In a interview last year at her 23rd-floor office overlooking Rio’s Guanabara Bay, Foster said she works seven days a week from dawn until late night and expects all who work for her to be as dedicated and disciplined. She is married and has two adult children and a granddaughter.
“I like to joke that we have just one work day here at Petrobras: it starts on Monday and ends on Saturday,” Foster said last January. “Well, sometimes it ends on Sunday.”
Her work habits earned her the nickname Caveirao, the Brazilian name for armored vehicles police use in Rio to plow into crime-ridden shantytowns.
Foster spent her early childhood in Morro do Adeus, a working class neighborhood on the outskirts of Rio that is part of Complexo do Alemao, which turned into a sprawling slum over the past two decades because of drug trafficking. She collected recyclable cans and paper to pay for school supplies, according to Petrobras’s press office in Rio.
Foster will take over from Gabrielli, who has overseen development of Petrobras’s Lula offshore oil discovery, the biggest find in the Americas in more than three decades. He was also in charge when the company raised $70 billion in the world’s largest share sale in September 2010, helping finance its production increases.
Gabrielli, 62, joined Petrobras in 2003 as chief financial officer and was promoted to CEO in 2005. He leaves the position to join the government in his home state of Bahia in northeastern Brazil, according to an e-mailed statement from the governor’s press office yesterday.
Under Foster, profit at Petrobras’s gas and power business more than doubled in the first nine months of the year as she sought to expand sales among industrial clients and fertilizer producers who use gas.
One exception to Foster’s relentless work schedule is her participation in the Uniao da Ilha samba school, which puts on one of Rio’s annual Carnival parades.

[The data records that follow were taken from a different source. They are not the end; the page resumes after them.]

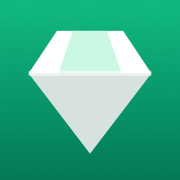
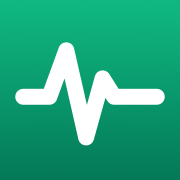
feat: 柔化延迟/丢包热力色带，图标换成探针主题
色带：
- 卡片色带高度 12px -> 8px
- 弃用 emerald-600/90、lime-400/80、yellow-400/80、rose-500/80 这类高饱和色，
  改用新增的 --heat-1..5 低饱和 oklch 色阶（深浅色各一套）
- 阈值分档不变

图标：
- 绿宝石换成心跳脉冲（favicon.svg / 多尺寸 favicon.ico / apple-touch-icon.png）
- 页头默认 logo 同步为单色脉冲线

版本 1.0.6 -> 1.0.7

Changed region(s): [[0.0833, 0.1667, 0.9167, 0.8611]]

diff --git a/src/composables/useNodePingDisplay.ts b/src/composables/useNodePingDisplay.ts
@@ -47,28 +47,31 @@ export function getPingToneClass(value: number): string {
   return 'text-rose-600 dark:text-rose-400'
 }
 
+// 热力色带分档：用 --heat-1..5 这套低饱和色阶，别用 Tailwind 的 emerald/lime/yellow/rose
+// ——那几个色在 80~90% 不透明度下非常刺眼，小色带会被它们抢走视觉重心。
+// 阈值与下面两个函数一一对应，改档位记得两边一起改。
 function getLatencyToneClass(latency: number): string {
   if (latency <= 60)
-    return 'bg-emerald-600/90'
+    return 'bg-heat-1'
   if (latency <= 120)
-    return 'bg-green-500/80'
+    return 'bg-heat-2'
   if (latency <= 180)
-    return 'bg-lime-400/80'
+    return 'bg-heat-3'
   if (latency <= 240)
-    return 'bg-yellow-400/80'
-  return 'bg-rose-500/80'
+    return 'bg-heat-4'
+  return 'bg-heat-5'
 }
 
 function getLossToneClass(loss: number): string {
   if (loss <= 1)
-    return 'bg-emerald-600/90'
+    return 'bg-heat-1'
   if (loss <= 3)
-    return 'bg-green-500/80'
+    return 'bg-heat-2'
   if (loss <= 6)
-    return 'bg-lime-400/80'
+    return 'bg-heat-3'
   if (loss <= 9)
-    return 'bg-yellow-400/80'
-  return 'bg-rose-500/80'
+    return 'bg-heat-4'
+  return 'bg-heat-5'
 }
 
 function toNetworkDisplay(stat: NodePingPerTaskStat): NodePingNetworkDisplay {
@@ -108,7 +111,7 @@ export function useNodePingDisplay(
       return {
         key: `${point.time}-${index}`,
         className: value === null
-          ? 'bg-muted-foreground/15'
+          ? 'bg-heat-null'
           : metric === 'latency'
             ? getLatencyToneClass(value)
             : getLossToneClass(value),
@@ -134,7 +137,7 @@ export function useNodePingDisplay(
 
     return Array.from({ length: NODE_PING_BAR_COUNT }, (_, index) => ({
       key: `${metric}-empty-${index}`,
-      className: 'bg-muted-foreground/10',
+      className: 'bg-heat-null',
       tooltip,
     }))
   }

diff --git a/src/styles/main.css b/src/styles/main.css
@@ -41,6 +41,15 @@
   --chart-5: oklch(0.769 0.188 70.08);
   --radius: 0.625rem;
   --font-sans: system-ui, -apple-system, 'Segoe UI', Roboto, sans-serif;
+
+  /* 延迟 / 丢包热力色阶：低饱和、低亮度对比，避免小色带过于刺眼。
+     1 最优 → 5 最差，与 ping 的分档阈值一一对应。 */
+  --heat-1: oklch(0.74 0.09 168);
+  --heat-2: oklch(0.78 0.09 142);
+  --heat-3: oklch(0.82 0.088 108);
+  --heat-4: oklch(0.78 0.105 78);
+  --heat-5: oklch(0.71 0.125 24);
+  --heat-null: oklch(0.58 0.012 286 / 0.22);
 }
 
 .dark {
@@ -74,6 +83,14 @@
   --chart-3: oklch(0.769 0.188 70.08);
   --chart-4: oklch(0.627 0.265 303.9);
   --chart-5: oklch(0.645 0.246 16.439);
+
+  /* 深色下提高一点亮度，保持与浅色相同的辨识度 */
+  --heat-1: oklch(0.68 0.1 168);
+  --heat-2: oklch(0.71 0.1 142);
+  --heat-3: oklch(0.76 0.095 108);
+  --heat-4: oklch(0.73 0.115 78);
+  --heat-5: oklch(0.65 0.135 24);
+  --heat-null: oklch(0.7 0.012 286 / 0.2);
 }
 
 @theme inline {
@@ -107,6 +124,12 @@
   --color-chart-3: var(--chart-3);
   --color-chart-4: var(--chart-4);
   --color-chart-5: var(--chart-5);
+  --color-heat-1: var(--heat-1);
+  --color-heat-2: var(--heat-2);
+  --color-heat-3: var(--heat-3);
+  --color-heat-4: var(--heat-4);
+  --color-heat-5: var(--heat-5);
+  --color-heat-null: var(--heat-null);
   --font-sans: var(--font-sans);
   --radius-sm: calc(var(--radius) - 4px);
   --radius-md: calc(var(--radius) - 2px);

diff --git a/src/components/NodeCard.vue b/src/components/NodeCard.vue
@@ -273,7 +273,7 @@ function openPingDialog() {
                 <span class="font-medium text-foreground/85">{{ latencyDisplay }}</span>
               </div>
               <div
-                class="grid h-3 items-end gap-[1px]"
+                class="grid h-2 items-end gap-[1px]"
                 :style="{ gridTemplateColumns: `repeat(${latencyRenderBars.length}, minmax(0, 1fr))` }"
               >
                 <DataTooltip
@@ -299,7 +299,7 @@ function openPingDialog() {
                 <span class="font-medium text-foreground/85">{{ lossDisplay }}</span>
               </div>
               <div
-                class="grid h-3 items-end gap-[1px]"
+                class="grid h-2 items-end gap-[1px]"
                 :style="{ gridTemplateColumns: `repeat(${lossRenderBars.length}, minmax(0, 1fr))` }"
               >
                 <DataTooltip

diff --git a/src/components/Header.vue b/src/components/Header.vue
@@ -67,9 +67,13 @@ const sitename = computed(() => appStore.publicSettings?.sitename || 'Monitor')
           <svg
             xmlns="http://www.w3.org/2000/svg"
             viewBox="0 0 32 32"
-            class="size-6 fill-foreground"
+            class="size-6 text-foreground"
           >
-            <path fill-rule="evenodd" d="M9 3h14l6 9-13 17L3 12zM3 11.2h26v1.6H3z" />
+            <path
+              fill="none" stroke="currentColor" stroke-width="3.2"
+              stroke-linecap="round" stroke-linejoin="round"
+              d="M2.2 17.4h5.4l3.5-9.6 4.1 18 3.4-12.2 2.4 3.8h8.8"
+            />
           </svg>
         </div>
         <Avatar v-else class="size-8">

“Petrobras and my samba school are my two passions,” said Foster, who grew up in Rio. She also sports two small star tattoos on her left wrist that she declined to explain the meaning of when asked. “I have others that are not visible,” she said.
-- With assistance from Rodrigo Orihuela in Rio de Janeiro. Editors: Tina Davis, Charles Siler
To contact the reporters on this story: Adriana Brasileiro in Rio de Janeiro at firstname.lastname@example.org; Peter Millard in Rio de Janeiro at email@example.com
To contact the editor responsible for this story: Carlos Caminada at Ccaminada1@bloomberg.net